» Your objective:
Filter the material, keeping only lines with the word "detect".

» Data to use:
·····

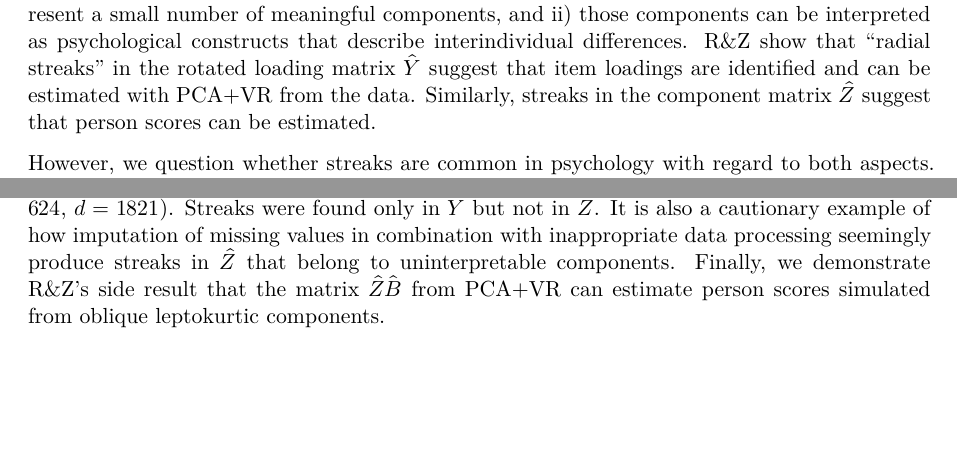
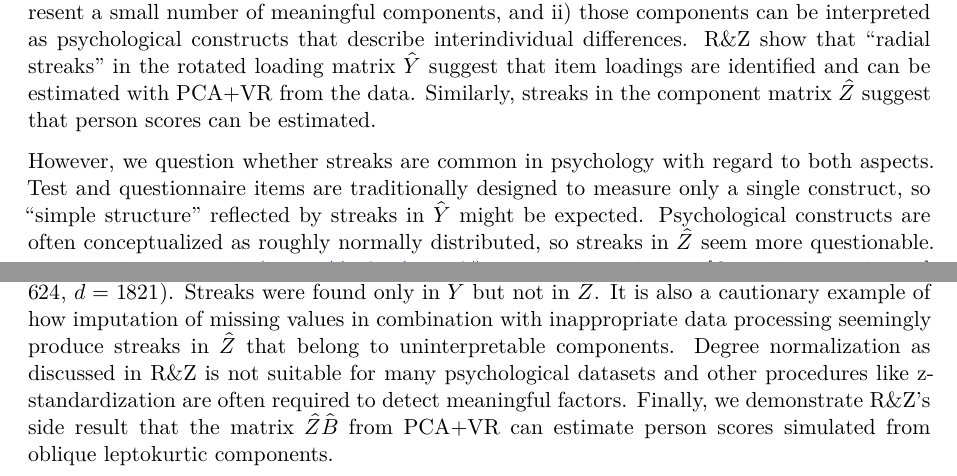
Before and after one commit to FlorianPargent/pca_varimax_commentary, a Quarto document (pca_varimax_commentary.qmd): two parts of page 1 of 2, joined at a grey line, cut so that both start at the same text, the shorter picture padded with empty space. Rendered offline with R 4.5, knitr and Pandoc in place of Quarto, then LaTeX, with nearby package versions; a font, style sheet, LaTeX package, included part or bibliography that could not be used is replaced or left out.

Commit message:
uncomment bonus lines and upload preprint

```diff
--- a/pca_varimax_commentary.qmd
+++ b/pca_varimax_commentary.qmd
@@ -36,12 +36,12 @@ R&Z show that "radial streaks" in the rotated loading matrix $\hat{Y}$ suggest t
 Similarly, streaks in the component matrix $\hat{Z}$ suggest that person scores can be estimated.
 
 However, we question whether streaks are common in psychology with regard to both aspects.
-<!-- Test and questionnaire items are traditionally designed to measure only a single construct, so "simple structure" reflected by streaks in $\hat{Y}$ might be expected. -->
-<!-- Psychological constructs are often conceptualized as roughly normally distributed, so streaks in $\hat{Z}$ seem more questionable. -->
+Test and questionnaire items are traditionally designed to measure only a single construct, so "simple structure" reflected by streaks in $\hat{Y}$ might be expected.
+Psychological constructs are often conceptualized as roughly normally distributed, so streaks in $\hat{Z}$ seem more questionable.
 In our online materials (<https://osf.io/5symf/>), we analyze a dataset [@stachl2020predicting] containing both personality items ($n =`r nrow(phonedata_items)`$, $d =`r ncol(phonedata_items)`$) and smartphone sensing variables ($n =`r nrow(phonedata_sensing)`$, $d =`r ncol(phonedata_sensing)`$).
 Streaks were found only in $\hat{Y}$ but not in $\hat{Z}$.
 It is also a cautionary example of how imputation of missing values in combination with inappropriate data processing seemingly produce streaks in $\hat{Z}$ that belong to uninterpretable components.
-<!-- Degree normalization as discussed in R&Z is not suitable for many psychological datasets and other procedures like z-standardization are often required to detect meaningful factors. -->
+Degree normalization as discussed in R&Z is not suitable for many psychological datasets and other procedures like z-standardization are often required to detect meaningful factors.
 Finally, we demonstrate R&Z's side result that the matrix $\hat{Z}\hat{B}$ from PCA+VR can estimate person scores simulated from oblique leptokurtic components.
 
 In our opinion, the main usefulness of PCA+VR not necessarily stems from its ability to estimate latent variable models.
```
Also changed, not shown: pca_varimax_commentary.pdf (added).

·····

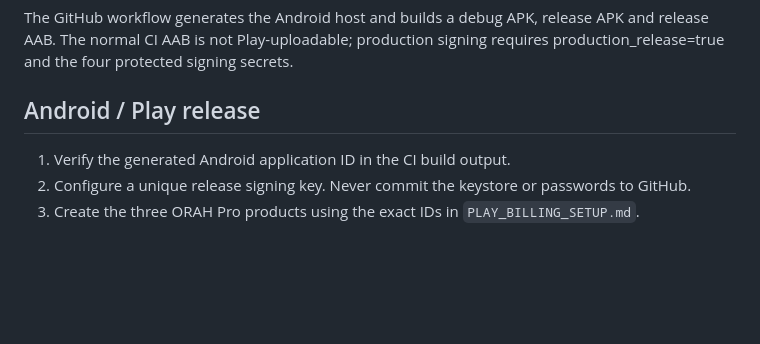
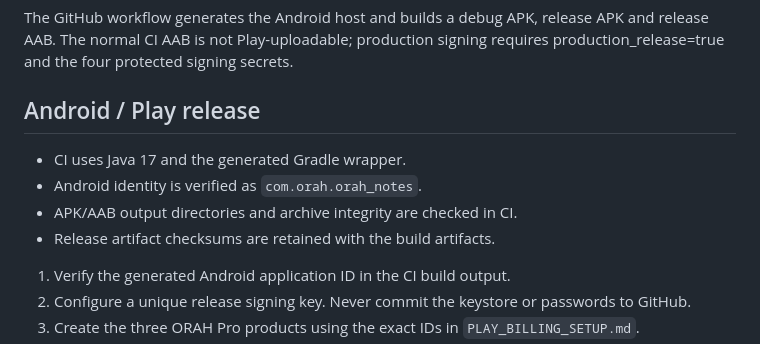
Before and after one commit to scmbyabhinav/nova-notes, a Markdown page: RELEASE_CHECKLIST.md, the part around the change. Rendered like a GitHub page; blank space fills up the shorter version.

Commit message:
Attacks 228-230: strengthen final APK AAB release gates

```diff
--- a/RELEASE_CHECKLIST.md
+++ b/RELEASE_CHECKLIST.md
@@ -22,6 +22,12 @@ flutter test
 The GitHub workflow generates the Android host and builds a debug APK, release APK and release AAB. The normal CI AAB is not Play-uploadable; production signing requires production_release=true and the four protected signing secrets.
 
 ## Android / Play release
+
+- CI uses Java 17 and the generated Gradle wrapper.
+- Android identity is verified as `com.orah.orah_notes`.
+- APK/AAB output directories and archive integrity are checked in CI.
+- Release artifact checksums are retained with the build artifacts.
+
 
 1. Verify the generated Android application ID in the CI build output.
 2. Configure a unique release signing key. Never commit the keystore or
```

·····

» Your solution:
-<!-- Degree normalization as discussed in R&Z is not suitable for many psychological datasets and other procedures like z-standardization are often required to detect meaningful factors. -->
+Degree normalization as discussed in R&Z is not suitable for many psychological datasets and other procedures like z-standardization are often required to detect meaningful factors.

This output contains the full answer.